[[ SUPPLIED RECORDS, beginning ]]

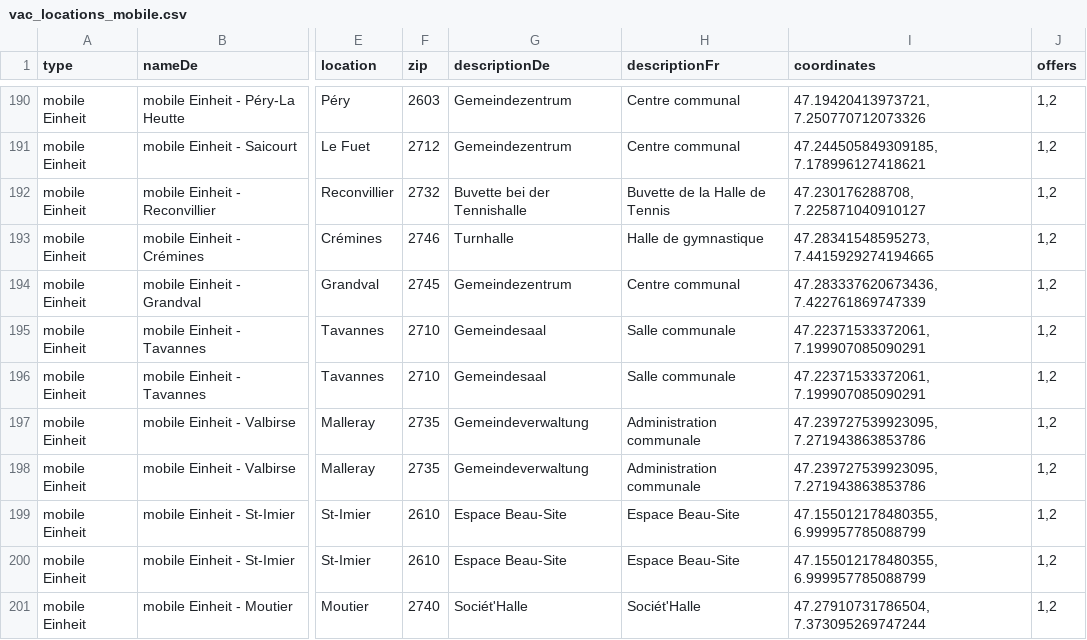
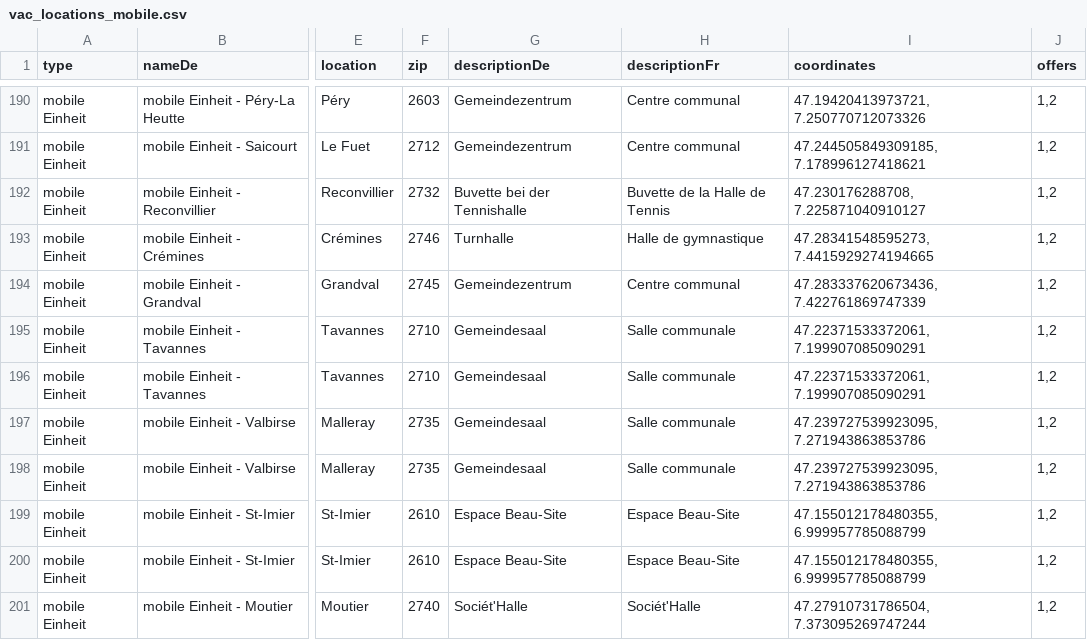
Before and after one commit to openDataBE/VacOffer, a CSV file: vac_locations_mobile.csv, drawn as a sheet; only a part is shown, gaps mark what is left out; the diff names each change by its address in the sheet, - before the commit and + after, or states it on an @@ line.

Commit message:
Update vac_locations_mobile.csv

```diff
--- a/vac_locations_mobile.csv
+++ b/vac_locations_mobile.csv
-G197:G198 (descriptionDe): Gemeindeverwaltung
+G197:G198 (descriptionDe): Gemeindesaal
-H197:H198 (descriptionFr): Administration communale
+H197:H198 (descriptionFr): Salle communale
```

[[ SUPPLIED RECORDS, end ]]
[[ SUPPLIED RECORDS, beginning ]]

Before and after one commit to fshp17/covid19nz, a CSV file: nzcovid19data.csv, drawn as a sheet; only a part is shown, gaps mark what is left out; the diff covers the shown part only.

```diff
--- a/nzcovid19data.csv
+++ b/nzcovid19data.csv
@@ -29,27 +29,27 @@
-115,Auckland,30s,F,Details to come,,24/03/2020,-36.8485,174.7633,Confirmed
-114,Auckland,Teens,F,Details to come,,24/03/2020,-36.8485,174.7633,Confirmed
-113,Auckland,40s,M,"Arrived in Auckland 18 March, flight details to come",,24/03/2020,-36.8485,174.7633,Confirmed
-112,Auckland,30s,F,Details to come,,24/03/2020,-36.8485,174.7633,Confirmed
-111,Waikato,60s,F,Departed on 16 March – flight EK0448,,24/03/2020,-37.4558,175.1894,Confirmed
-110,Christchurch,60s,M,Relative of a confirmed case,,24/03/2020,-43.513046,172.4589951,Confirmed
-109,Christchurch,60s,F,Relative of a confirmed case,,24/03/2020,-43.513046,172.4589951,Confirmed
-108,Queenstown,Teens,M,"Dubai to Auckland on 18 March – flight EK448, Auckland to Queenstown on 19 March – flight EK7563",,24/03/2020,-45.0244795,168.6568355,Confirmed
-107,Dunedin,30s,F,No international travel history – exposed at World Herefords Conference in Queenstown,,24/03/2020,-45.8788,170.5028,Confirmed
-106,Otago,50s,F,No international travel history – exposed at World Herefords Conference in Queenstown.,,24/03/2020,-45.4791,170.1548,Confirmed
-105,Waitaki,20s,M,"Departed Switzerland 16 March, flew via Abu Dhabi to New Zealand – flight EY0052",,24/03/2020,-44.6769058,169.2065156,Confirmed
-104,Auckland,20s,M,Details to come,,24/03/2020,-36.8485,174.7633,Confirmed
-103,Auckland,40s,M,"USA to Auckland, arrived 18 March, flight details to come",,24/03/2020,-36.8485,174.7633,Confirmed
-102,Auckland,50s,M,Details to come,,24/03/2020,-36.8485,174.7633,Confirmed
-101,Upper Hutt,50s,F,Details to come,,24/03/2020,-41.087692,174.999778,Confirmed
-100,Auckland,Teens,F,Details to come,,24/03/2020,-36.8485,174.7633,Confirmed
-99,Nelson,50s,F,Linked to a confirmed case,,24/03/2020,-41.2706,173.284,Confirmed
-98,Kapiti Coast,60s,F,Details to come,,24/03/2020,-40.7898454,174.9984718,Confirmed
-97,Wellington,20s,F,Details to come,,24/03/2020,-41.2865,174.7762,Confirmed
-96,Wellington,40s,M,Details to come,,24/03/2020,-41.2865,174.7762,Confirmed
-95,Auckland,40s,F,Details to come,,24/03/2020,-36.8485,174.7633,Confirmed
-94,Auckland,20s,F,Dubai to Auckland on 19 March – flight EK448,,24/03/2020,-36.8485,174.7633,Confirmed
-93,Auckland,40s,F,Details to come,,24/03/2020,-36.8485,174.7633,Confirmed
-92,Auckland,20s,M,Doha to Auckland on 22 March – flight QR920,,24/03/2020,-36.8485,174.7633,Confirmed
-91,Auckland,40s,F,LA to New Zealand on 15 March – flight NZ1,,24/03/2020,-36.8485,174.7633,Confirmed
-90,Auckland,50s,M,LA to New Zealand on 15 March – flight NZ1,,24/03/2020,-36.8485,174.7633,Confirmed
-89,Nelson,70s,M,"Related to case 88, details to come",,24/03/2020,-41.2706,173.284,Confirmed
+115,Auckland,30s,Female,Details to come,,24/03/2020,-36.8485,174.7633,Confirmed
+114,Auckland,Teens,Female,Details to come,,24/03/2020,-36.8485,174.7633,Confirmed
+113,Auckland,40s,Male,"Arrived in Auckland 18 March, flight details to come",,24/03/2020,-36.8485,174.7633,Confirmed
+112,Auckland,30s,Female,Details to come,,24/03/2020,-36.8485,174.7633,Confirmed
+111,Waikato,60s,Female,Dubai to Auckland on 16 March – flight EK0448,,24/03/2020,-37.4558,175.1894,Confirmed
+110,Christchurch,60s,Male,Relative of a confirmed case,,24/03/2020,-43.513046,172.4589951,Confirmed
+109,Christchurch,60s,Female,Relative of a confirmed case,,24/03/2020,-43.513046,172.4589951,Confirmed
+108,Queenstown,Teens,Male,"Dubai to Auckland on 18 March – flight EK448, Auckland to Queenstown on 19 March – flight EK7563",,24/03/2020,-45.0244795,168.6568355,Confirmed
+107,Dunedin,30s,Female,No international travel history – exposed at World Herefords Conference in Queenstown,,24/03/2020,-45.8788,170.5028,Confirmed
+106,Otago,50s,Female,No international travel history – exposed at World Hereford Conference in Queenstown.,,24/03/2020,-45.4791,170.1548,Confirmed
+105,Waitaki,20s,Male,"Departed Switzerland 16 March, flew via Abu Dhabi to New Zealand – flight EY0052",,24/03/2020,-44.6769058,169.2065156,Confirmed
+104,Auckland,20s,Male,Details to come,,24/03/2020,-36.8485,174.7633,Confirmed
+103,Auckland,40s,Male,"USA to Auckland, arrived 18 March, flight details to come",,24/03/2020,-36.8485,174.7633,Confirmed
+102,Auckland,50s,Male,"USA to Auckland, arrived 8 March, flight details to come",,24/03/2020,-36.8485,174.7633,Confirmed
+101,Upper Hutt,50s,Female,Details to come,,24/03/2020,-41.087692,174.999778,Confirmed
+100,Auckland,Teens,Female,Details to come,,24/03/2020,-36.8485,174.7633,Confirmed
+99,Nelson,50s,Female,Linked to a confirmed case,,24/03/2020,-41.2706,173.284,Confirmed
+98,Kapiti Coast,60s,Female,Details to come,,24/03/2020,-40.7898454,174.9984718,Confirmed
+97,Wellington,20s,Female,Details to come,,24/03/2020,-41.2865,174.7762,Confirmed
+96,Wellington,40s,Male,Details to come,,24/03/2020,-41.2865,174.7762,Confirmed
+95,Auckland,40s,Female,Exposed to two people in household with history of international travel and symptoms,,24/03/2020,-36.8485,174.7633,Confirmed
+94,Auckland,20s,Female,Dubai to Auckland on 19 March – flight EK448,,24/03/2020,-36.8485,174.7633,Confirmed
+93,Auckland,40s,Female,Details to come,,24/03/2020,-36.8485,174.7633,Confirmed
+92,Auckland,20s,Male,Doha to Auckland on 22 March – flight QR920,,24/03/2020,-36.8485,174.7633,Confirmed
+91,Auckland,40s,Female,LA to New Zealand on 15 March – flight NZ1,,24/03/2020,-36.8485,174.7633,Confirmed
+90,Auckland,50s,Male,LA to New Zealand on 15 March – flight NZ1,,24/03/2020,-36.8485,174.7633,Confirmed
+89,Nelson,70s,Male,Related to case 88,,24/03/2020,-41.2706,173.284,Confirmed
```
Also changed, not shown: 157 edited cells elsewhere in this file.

[[ SUPPLIED RECORDS, end ]]
[[ SUPPLIED RECORDS, beginning ]]

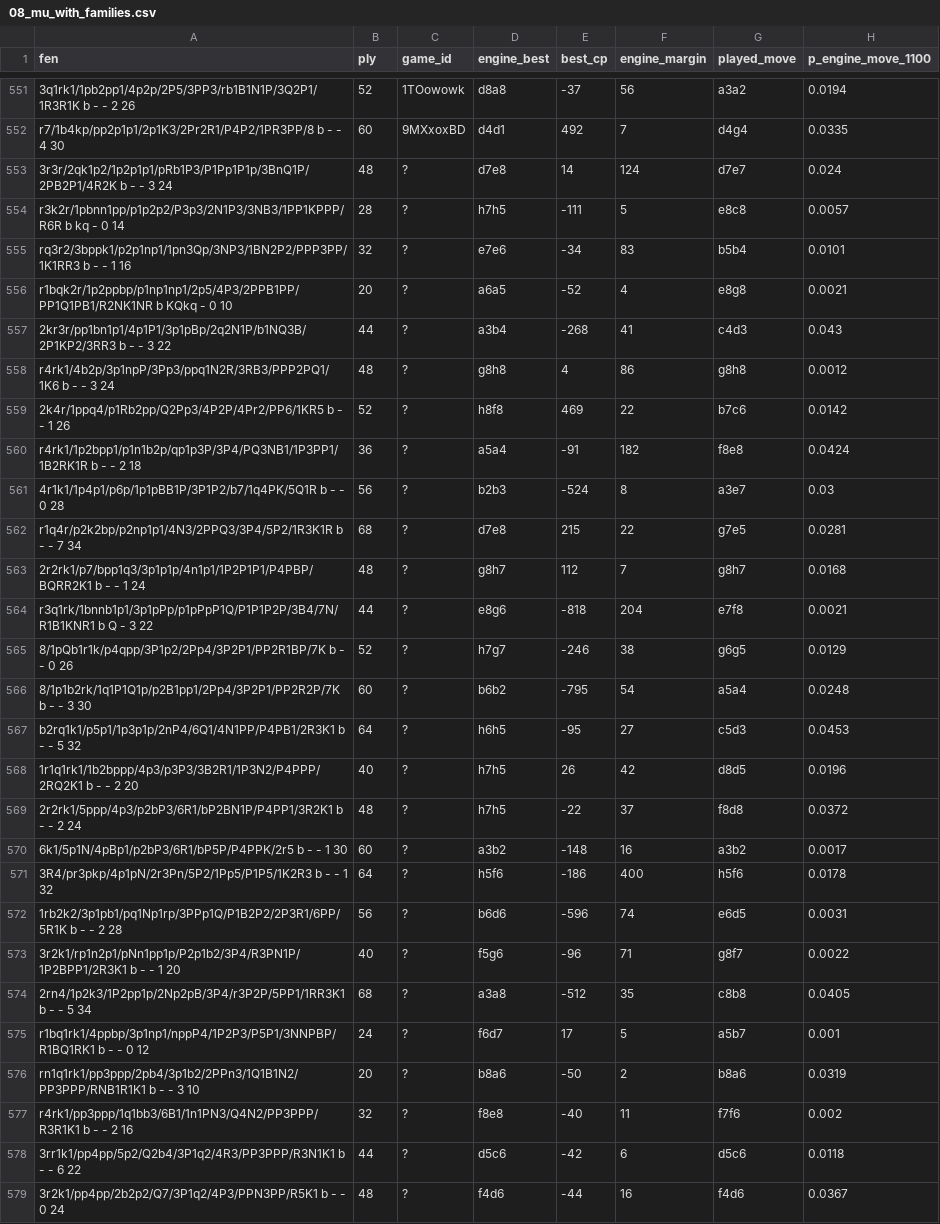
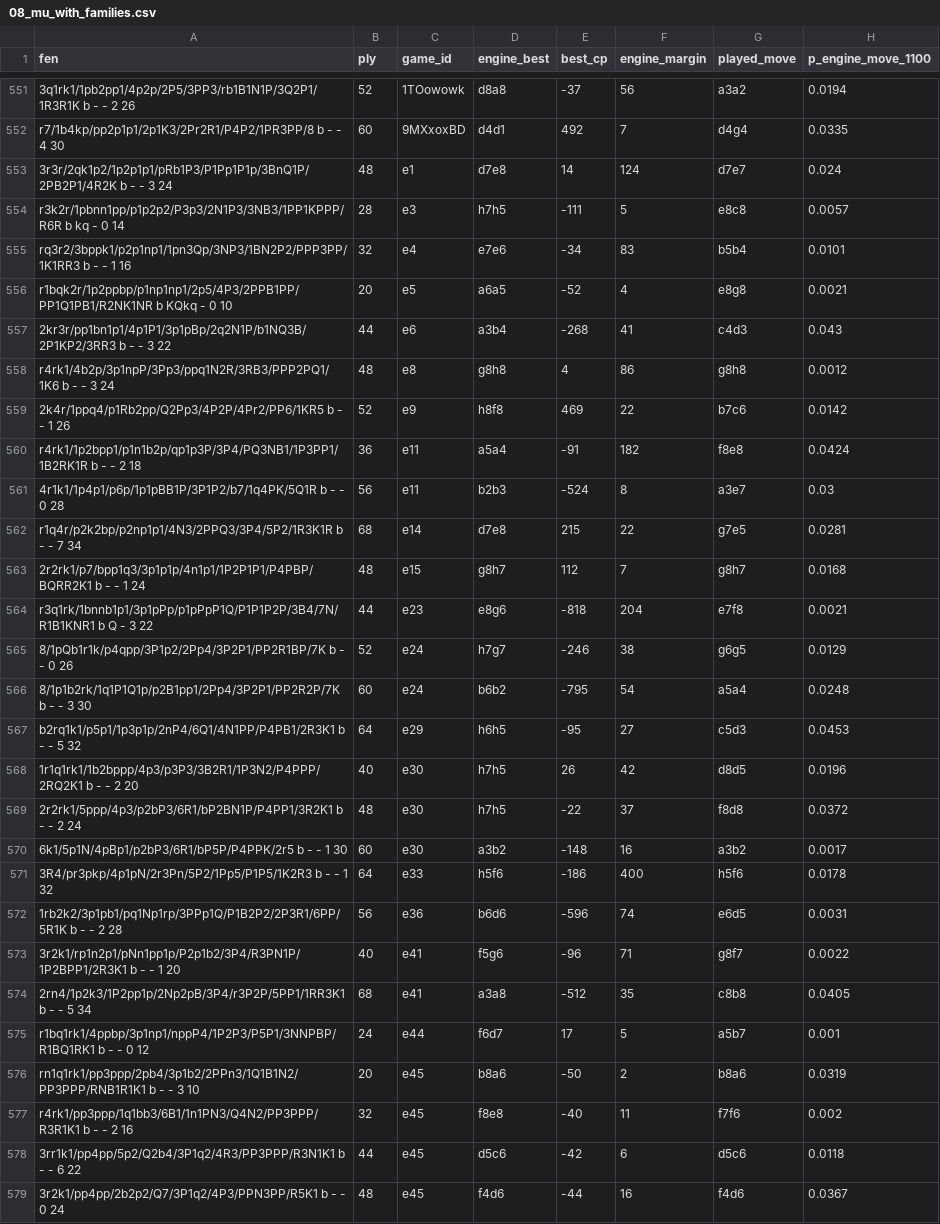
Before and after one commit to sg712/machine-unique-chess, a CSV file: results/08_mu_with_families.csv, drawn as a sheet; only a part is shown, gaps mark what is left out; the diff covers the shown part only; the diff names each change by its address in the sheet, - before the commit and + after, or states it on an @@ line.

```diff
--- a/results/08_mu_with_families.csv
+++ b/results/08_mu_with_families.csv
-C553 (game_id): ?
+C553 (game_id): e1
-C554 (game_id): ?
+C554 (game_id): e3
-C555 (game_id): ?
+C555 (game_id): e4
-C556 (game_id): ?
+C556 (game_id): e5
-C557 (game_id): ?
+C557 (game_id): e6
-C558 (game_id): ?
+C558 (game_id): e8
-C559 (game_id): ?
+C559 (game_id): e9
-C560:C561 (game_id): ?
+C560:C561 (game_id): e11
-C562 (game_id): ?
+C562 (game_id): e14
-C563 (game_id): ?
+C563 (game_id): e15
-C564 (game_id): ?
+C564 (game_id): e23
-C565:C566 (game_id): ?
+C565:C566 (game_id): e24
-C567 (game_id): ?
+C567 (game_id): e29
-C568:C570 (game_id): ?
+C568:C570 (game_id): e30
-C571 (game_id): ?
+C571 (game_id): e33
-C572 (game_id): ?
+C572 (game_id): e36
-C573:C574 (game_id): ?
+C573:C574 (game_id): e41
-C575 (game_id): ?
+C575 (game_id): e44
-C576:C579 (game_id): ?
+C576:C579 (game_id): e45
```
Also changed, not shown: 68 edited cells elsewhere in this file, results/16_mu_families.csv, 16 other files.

[[ SUPPLIED RECORDS, end ]]

*ACTIVITY*:
Copy out every line of the data where the word "Doha" occurs.

*EXERCISE SOLUTION*:
-92,Auckland,20s,M,Doha to Auckland on 22 March – flight QR920,,24/03/2020,-36.8485,174.7633,Confirmed
+92,Auckland,20s,Male,Doha to Auckland on 22 March – flight QR920,,24/03/2020,-36.8485,174.7633,Confirmed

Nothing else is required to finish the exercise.